Rebif is a self-injected relapsing MS treatment proven to work better than another interferon.
The EVIDENCE* study was a head-to-head trial that compared Rebif with Avonex® (interferon beta-1a). Rebif 44 mcg was given to 339 people 3 times a week under the skin. Avonex 30 mcg was given to 338 people once a week into the muscle. Results were measured at 24, 48, and over an average of 64 weeks.
Over an average of 64 weeks in a study with more than 600 people, high-dose, high-frequency Rebif 44 mcg was proven superior to low-dose, low-frequency Avonex 30 mcg. When measured at 24 and 64 weeks, more people taking Rebif 44 mcg versus Avonex 30 mcg:
- Were relapse free (percentage of people remained free from flare-ups at 24 weeks of treatment: Rebif, 75%; Avonex, 63%; Rebif, n=339; Avonex, n=338; P<0.001
- Showed fewer new or enlarging brain lesions† on MRI:
- More people on Rebif were free of T1‐weighted gadolinium‡‐enhanced lesions than people on Avonex (at 24 weeks of treatment: Rebif, 58%; Avonex, 38%; Rebif, n=325; Avonex, n=325; P<0.001)
‡ Gadolinium is a contrast medium injected prior to MRI scans. It passes through breaches in the blood-brain barrier and is therefore used to highlight new and active lesions. The usage of gadolinium greatly enhances the sensitivity of a T1-weighted MRI.
- More people on Rebif showed no new or enlarging T2 brain lesions than people on Avonex (at 24 weeks of treatment: Rebif, 60%; Avonex, 43%; (Rebif, n=325; Avonex, n=325)
Compared with Avonex, side effects were generally similar, with the following exceptions: People taking Avonex had more flu-like symptoms than those taking Rebif. People taking Rebif had a greater number of injection-site reactions, elevated liver enzymes, and decreased white blood cell counts.
At the end of the head-to-head (comparative) phase of the EVIDENCE study, the 605 remaining people were asked if they wanted to leave the study or keep going in the “extension phase.” In this phase, everyone would receive Rebif 44 mcg 3 times a week. Four hundred ninety-five people chose to participate in this phase of the study, which lasted an average of 8 months—73% of those taking Avonex 30 mcg chose to take Rebif 44 mcg—whereas 91% of those taking Rebif 44 mcg decided to stay with it.

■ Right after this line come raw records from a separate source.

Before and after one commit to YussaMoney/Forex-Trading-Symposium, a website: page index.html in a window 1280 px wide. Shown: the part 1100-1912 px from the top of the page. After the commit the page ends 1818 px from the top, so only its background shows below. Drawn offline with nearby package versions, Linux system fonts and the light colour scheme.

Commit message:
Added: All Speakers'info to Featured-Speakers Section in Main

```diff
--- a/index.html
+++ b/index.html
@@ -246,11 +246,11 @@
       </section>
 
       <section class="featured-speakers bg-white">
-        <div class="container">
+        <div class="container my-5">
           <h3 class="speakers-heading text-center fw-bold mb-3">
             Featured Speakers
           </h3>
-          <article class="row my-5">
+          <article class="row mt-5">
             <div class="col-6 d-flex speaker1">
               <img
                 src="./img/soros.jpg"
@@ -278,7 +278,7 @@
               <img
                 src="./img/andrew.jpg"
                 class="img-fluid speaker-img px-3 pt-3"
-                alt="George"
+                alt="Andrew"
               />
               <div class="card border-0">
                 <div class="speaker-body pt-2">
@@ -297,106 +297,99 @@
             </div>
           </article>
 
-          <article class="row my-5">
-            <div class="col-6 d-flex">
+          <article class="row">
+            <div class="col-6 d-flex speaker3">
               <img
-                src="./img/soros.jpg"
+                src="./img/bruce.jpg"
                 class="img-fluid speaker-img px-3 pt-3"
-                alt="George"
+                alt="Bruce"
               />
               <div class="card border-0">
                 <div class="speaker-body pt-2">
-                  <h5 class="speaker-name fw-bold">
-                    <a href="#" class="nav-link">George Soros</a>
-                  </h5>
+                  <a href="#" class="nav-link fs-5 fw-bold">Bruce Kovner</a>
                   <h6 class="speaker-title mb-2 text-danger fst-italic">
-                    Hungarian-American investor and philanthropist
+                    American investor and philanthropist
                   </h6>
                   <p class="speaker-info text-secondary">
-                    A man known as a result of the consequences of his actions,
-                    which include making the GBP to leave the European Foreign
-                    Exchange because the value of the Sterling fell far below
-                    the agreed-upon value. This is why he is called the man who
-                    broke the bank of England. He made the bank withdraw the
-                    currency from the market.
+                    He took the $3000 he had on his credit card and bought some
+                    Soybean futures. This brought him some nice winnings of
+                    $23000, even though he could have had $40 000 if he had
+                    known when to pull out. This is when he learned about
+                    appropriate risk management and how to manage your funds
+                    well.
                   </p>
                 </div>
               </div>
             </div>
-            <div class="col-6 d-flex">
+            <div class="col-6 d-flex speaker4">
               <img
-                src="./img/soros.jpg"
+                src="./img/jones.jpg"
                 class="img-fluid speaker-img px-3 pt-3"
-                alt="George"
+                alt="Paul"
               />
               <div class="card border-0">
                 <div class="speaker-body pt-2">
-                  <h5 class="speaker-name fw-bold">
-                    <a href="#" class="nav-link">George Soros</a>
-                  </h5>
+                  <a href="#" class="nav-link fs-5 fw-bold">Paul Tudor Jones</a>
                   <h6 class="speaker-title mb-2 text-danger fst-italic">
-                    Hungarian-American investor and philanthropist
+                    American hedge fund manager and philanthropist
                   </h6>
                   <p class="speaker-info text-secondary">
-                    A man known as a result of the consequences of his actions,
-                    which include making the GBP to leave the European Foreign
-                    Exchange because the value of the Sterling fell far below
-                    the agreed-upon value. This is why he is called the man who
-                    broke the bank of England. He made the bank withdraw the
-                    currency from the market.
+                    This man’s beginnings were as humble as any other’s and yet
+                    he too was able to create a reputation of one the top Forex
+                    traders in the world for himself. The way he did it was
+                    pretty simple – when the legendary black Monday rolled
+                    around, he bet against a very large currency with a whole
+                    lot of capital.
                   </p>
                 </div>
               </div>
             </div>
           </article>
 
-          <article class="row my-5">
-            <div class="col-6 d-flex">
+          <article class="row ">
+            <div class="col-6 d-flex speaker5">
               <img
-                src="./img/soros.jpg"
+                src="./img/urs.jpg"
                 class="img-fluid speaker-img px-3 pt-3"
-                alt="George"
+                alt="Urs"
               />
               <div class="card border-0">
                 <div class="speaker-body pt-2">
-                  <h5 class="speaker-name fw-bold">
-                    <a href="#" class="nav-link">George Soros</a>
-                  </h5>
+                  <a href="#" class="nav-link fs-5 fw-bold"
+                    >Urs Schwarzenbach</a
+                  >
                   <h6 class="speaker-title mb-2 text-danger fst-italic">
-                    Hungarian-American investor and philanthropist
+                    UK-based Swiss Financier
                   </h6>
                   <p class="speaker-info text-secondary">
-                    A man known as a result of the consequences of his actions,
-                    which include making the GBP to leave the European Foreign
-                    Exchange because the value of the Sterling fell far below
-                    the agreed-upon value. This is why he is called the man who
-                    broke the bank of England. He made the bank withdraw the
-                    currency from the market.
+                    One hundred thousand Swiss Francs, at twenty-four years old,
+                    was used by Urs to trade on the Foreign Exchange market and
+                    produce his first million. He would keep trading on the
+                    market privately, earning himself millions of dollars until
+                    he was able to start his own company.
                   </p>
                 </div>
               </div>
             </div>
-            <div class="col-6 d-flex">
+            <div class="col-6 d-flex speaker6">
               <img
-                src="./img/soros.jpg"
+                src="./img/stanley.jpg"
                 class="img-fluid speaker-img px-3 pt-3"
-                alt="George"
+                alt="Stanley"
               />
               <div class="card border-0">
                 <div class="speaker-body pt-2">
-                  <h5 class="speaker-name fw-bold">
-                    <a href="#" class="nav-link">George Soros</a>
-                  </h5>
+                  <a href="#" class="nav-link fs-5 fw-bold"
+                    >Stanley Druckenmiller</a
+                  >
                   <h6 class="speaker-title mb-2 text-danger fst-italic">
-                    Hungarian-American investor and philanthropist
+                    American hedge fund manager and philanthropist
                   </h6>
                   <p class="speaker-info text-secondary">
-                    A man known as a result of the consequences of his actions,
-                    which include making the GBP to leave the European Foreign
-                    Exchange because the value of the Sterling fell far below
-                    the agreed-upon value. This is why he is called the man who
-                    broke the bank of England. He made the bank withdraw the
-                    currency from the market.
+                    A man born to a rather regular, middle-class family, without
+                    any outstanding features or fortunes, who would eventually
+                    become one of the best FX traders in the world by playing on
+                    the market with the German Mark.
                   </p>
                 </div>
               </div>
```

Those who chose to stay in the Extension phase and changed from Avonex to Rebif experienced 50% reduction in relapses†II compared with their last 6 months on Avonex.
People who stayed on Rebif had a 26% further reduction in relapses after an average of 8 months. By the end of the head-to-head phase, these people had 0.46 relapses/flare-ups, and in the Extension phase, they had 0.34 relapses/flare-ups (annualized mean flare-up rate).‡